Change detection outputs
-- Opening Marker --
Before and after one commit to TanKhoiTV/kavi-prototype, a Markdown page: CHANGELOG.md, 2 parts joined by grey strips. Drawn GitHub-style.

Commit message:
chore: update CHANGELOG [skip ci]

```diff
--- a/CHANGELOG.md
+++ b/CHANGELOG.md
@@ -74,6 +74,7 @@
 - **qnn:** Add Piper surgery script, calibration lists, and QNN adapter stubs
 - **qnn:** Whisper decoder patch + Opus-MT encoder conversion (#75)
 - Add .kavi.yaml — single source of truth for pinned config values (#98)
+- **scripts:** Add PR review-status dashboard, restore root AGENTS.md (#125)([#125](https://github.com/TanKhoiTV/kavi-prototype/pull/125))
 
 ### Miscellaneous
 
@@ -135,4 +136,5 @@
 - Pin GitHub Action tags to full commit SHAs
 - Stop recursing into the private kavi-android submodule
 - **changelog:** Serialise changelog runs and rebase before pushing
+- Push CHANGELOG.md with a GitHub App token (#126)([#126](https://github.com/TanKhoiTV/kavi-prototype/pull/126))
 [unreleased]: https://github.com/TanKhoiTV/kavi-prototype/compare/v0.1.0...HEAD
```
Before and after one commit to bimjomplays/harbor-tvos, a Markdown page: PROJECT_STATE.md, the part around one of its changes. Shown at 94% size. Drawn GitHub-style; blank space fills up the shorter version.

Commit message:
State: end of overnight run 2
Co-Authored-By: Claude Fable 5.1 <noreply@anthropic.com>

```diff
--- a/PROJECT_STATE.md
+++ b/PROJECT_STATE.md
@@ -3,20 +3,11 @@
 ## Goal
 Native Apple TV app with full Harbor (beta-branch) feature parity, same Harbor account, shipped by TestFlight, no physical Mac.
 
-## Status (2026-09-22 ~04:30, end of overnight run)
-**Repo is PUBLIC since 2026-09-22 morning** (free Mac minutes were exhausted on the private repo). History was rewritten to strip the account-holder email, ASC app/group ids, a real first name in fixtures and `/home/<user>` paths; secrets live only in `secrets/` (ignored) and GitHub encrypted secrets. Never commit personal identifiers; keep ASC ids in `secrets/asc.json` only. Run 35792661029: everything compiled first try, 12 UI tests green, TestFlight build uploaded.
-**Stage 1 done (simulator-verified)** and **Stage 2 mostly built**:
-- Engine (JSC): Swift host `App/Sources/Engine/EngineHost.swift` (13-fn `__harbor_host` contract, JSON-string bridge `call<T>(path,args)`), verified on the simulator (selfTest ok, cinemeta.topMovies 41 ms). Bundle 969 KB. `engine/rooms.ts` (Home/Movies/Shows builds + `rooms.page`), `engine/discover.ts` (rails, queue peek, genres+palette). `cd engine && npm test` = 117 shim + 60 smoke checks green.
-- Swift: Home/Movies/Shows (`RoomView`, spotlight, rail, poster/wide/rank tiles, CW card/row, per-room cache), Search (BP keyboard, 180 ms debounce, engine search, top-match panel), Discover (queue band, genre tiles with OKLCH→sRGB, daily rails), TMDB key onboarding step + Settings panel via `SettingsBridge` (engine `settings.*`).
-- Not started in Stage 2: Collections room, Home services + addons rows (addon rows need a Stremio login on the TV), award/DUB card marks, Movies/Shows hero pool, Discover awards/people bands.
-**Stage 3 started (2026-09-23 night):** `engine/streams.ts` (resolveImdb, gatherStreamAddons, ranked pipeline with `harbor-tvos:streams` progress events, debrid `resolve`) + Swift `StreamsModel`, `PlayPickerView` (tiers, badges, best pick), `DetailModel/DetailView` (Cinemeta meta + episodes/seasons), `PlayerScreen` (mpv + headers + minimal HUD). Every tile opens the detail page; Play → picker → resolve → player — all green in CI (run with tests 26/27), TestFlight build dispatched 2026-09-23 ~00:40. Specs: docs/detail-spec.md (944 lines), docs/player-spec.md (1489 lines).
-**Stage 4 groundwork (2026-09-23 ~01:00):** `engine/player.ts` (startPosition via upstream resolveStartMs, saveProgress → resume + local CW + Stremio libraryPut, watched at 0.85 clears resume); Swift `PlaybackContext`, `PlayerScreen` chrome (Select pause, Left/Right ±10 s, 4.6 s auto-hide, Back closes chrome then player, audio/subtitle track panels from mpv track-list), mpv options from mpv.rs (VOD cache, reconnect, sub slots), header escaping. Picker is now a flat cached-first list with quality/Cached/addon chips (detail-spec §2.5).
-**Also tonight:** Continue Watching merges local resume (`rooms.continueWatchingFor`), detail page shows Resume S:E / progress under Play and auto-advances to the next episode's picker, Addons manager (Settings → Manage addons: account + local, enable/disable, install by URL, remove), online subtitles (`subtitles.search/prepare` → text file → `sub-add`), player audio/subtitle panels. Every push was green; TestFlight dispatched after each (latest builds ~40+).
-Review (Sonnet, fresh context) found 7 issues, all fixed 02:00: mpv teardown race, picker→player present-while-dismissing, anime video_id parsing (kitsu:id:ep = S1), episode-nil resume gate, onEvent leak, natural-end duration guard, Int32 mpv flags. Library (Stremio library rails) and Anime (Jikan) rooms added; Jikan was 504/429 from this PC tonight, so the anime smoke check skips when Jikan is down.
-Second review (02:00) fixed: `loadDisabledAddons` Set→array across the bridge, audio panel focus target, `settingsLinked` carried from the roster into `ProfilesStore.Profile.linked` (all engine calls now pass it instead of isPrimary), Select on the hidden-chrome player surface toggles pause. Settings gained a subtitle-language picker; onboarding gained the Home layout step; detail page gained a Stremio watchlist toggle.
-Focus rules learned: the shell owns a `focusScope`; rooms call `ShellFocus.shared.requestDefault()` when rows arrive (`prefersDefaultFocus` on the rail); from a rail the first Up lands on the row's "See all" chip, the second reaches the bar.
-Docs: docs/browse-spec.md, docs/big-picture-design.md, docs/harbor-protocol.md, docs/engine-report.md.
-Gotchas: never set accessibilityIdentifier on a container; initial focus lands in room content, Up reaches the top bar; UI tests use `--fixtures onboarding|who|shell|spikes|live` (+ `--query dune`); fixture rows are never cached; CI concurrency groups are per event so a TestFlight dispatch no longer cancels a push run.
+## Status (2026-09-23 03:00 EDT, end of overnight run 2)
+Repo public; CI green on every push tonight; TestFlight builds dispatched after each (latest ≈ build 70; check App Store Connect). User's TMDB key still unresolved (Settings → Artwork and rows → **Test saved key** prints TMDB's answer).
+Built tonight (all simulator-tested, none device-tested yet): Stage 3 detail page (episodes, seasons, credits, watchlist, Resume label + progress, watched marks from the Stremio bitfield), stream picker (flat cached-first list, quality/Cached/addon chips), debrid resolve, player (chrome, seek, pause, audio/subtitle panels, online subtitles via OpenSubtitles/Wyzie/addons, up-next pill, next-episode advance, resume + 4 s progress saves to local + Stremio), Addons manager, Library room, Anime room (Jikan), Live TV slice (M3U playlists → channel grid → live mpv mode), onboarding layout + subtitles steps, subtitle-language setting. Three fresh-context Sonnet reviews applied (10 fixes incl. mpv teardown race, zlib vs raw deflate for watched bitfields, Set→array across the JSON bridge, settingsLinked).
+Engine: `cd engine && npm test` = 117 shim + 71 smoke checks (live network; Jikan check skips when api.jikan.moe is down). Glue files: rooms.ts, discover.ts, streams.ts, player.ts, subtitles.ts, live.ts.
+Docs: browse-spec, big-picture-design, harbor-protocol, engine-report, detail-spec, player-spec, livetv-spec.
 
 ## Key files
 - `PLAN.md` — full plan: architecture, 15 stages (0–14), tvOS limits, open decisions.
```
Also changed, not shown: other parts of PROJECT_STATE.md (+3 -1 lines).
-- Closing Marker --
### Exercise
Your answer should be the lines above that contain the word "prototype", copied out.

### Output below
Before and after one commit to TanKhoiTV/kavi-prototype, a Markdown page: CHANGELOG.md, 2 parts joined by grey strips. Drawn GitHub-style.
+- **scripts:** Add PR review-status dashboard, restore root AGENTS.md (#125)([#125](https://github.com/TanKhoiTV/kavi-prototype/pull/125))
+- Push CHANGELOG.md with a GitHub App token (#126)([#126](https://github.com/TanKhoiTV/kavi-prototype/pull/126))
 [unreleased]: https://github.com/TanKhoiTV/kavi-prototype/compare/v0.1.0...HEAD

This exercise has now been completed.